#### [Exercise goal]
The only thing to send back is the number of lines below that hold the string "components".

◆ ◆ ◆ ◆ ◆ ◆ ◆

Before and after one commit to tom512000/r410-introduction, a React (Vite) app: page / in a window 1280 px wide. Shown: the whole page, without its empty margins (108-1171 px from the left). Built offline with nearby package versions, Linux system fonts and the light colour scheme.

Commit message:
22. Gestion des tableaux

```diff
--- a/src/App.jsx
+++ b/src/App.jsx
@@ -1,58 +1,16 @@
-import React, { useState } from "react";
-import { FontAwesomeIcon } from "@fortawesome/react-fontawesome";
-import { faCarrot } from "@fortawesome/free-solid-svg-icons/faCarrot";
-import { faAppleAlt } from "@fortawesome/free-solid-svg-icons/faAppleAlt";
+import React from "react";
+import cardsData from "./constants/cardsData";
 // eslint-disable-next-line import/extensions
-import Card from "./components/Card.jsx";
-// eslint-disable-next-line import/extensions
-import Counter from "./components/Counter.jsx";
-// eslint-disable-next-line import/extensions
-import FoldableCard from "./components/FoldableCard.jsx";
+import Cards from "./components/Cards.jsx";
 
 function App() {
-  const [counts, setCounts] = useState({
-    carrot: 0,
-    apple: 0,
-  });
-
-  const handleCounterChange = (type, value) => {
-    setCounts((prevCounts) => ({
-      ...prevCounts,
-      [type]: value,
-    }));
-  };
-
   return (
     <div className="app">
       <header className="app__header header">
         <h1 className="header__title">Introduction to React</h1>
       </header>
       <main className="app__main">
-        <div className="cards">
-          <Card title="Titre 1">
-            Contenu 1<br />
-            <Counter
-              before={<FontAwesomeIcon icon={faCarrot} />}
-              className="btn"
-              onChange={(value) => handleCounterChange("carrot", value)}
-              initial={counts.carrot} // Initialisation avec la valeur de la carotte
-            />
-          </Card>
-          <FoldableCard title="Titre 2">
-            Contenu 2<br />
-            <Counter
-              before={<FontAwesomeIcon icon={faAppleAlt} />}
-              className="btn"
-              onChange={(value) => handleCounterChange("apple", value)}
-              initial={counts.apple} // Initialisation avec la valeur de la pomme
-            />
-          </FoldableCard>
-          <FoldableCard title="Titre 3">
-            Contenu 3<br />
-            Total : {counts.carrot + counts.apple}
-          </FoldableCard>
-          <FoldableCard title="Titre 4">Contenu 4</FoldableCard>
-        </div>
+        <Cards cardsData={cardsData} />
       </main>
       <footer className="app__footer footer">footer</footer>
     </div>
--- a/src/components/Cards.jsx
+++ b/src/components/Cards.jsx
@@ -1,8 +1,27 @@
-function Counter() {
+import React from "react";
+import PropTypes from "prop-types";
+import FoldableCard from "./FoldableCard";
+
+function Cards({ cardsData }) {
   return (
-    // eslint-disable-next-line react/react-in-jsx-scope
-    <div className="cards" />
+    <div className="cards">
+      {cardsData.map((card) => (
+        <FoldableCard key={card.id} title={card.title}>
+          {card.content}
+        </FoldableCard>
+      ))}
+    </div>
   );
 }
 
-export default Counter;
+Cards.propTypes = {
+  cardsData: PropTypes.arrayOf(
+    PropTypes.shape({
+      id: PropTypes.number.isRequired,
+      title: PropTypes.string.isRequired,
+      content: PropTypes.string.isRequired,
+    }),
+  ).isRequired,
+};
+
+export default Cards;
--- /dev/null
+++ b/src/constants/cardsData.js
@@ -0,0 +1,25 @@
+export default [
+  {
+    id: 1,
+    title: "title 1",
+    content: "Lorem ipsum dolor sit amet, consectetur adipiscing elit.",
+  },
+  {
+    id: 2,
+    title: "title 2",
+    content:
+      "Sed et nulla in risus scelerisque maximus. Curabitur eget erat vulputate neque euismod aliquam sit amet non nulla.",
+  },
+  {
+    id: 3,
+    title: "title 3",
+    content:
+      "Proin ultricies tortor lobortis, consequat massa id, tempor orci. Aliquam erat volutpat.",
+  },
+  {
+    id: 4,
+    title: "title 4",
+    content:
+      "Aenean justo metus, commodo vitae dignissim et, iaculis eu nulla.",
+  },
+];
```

◆ ◆ ◆ ◆ ◆ ◆ ◆

#### [Exercise output]
6